Stored records:

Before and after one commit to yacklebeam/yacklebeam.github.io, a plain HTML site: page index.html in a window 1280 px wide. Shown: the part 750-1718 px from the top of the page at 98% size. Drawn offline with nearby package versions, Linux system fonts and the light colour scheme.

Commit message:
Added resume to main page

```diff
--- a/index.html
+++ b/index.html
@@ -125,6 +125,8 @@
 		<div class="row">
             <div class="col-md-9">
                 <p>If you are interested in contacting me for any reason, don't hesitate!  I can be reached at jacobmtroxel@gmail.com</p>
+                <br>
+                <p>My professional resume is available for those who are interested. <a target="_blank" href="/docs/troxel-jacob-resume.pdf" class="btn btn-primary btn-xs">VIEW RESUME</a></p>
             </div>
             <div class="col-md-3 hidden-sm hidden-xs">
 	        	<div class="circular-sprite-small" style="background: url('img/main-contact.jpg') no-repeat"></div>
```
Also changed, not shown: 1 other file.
--
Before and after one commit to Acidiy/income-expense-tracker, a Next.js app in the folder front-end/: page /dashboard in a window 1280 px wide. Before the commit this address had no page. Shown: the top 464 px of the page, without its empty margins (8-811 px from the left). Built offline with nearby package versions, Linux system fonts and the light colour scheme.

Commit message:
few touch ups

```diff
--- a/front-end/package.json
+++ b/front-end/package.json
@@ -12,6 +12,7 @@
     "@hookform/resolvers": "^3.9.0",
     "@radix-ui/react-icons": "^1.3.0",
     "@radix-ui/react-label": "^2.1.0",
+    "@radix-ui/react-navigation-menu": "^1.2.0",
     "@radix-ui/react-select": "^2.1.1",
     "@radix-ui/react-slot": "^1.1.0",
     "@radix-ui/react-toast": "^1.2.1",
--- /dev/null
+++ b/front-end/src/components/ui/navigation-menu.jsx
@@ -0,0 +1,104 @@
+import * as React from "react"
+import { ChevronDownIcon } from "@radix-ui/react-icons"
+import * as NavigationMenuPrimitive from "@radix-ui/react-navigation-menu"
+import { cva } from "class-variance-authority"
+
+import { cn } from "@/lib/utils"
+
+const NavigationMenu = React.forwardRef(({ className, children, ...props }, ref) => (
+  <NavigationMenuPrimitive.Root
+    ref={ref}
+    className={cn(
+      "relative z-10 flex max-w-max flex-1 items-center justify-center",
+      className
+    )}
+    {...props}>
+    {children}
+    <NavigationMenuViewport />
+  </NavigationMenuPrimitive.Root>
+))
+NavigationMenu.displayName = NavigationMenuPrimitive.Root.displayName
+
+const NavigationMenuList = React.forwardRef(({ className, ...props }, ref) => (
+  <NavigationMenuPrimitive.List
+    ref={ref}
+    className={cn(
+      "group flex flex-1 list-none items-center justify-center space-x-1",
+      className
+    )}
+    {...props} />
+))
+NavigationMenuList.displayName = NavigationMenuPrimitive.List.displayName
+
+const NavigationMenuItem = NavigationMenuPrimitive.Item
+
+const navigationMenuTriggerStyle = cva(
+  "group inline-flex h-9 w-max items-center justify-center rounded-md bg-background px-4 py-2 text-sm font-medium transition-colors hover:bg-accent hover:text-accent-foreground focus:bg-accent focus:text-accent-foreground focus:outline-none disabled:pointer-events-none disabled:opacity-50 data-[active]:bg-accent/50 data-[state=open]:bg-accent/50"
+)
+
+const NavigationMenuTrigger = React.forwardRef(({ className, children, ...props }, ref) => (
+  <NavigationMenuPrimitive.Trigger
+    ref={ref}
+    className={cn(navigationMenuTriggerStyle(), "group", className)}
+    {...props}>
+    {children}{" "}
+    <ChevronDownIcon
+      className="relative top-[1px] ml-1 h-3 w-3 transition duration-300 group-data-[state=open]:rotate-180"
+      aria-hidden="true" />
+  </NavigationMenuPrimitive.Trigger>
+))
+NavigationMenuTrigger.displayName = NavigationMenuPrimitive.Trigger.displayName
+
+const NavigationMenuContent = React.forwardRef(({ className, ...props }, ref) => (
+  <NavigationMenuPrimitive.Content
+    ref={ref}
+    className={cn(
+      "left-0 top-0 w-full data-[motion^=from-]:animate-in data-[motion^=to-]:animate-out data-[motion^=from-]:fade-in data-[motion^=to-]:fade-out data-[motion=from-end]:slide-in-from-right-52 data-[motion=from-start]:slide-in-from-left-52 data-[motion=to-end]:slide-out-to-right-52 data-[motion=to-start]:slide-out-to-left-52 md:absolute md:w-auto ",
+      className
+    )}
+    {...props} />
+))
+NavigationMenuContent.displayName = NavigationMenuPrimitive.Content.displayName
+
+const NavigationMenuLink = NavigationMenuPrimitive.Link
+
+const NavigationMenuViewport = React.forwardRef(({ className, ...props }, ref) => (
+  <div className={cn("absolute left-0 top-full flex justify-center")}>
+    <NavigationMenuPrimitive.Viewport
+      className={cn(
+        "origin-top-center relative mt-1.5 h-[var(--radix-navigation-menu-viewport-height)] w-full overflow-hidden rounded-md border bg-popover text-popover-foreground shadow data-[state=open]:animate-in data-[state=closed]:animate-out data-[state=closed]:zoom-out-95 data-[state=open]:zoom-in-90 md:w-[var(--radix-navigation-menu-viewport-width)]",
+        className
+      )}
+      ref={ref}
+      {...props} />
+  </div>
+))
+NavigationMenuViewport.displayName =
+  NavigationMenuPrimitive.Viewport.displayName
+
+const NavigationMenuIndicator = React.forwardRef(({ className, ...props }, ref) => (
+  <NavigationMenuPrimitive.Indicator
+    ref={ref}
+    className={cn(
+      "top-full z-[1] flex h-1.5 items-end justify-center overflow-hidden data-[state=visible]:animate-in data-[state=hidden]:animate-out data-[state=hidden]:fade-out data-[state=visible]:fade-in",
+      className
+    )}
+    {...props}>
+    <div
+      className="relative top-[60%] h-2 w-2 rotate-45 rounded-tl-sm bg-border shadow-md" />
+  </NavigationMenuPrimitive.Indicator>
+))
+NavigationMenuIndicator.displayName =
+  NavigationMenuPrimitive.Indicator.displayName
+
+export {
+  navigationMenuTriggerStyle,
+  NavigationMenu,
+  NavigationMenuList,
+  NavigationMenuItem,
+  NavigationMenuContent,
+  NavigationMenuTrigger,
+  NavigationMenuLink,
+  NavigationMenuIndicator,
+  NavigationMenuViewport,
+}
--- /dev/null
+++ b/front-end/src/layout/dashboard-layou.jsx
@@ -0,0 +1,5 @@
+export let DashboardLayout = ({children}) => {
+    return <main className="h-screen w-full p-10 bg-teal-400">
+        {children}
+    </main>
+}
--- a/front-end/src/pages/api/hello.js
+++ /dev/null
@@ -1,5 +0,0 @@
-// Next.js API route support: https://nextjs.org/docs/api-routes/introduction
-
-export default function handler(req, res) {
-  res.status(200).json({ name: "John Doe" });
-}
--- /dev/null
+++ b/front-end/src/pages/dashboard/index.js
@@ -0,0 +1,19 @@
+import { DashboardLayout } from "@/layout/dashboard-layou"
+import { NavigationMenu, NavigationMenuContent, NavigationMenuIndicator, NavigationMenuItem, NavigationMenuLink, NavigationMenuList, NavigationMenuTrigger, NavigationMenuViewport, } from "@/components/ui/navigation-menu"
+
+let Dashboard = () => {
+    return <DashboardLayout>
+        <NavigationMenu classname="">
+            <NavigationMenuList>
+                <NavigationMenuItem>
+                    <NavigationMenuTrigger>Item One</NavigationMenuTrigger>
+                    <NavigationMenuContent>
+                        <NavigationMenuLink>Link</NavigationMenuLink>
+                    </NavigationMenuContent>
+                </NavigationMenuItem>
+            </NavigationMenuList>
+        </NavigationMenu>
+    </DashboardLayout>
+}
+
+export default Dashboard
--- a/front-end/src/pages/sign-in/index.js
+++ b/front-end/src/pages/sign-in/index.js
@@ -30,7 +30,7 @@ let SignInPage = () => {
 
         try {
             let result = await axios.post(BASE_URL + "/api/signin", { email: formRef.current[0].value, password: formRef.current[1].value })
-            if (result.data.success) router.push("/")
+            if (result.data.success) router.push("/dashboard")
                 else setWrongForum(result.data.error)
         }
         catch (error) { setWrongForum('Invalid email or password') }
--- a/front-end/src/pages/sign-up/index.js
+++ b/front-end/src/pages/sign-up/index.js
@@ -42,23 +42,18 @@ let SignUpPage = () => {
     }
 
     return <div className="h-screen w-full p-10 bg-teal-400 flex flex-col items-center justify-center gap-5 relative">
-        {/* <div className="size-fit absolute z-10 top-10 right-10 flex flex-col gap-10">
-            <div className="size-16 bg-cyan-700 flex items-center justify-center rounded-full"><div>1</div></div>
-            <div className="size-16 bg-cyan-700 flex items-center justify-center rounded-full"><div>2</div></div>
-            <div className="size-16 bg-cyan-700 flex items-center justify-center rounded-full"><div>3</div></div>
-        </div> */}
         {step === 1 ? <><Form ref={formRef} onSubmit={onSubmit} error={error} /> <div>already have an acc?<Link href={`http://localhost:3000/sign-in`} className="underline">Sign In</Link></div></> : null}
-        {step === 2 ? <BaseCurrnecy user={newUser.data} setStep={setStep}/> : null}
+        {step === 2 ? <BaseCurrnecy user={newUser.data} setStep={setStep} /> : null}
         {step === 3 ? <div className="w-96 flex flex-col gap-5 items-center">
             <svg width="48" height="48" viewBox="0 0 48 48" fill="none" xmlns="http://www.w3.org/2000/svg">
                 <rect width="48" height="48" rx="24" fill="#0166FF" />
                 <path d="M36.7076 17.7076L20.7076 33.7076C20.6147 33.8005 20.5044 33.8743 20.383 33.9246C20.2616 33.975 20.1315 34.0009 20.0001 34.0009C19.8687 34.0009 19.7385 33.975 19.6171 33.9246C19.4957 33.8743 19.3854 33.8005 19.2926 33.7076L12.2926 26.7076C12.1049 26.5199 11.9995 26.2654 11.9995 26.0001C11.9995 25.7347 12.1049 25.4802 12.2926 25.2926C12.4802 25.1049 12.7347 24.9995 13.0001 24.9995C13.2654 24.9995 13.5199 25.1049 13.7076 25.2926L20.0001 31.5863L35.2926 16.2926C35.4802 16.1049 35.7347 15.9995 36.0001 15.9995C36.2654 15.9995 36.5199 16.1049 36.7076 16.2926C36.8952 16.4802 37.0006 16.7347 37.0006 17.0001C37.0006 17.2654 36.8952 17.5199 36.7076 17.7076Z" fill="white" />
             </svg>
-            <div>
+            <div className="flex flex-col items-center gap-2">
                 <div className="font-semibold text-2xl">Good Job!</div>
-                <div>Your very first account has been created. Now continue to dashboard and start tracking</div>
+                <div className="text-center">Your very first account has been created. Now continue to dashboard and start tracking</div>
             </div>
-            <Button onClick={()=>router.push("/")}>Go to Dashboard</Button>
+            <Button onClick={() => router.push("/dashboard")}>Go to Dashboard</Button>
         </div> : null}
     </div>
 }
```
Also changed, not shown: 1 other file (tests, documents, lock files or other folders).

== Exercise description ==
Determine how many lines in the entries above hold the string "props", then report that number and nothing further.

== Worked solution ==
12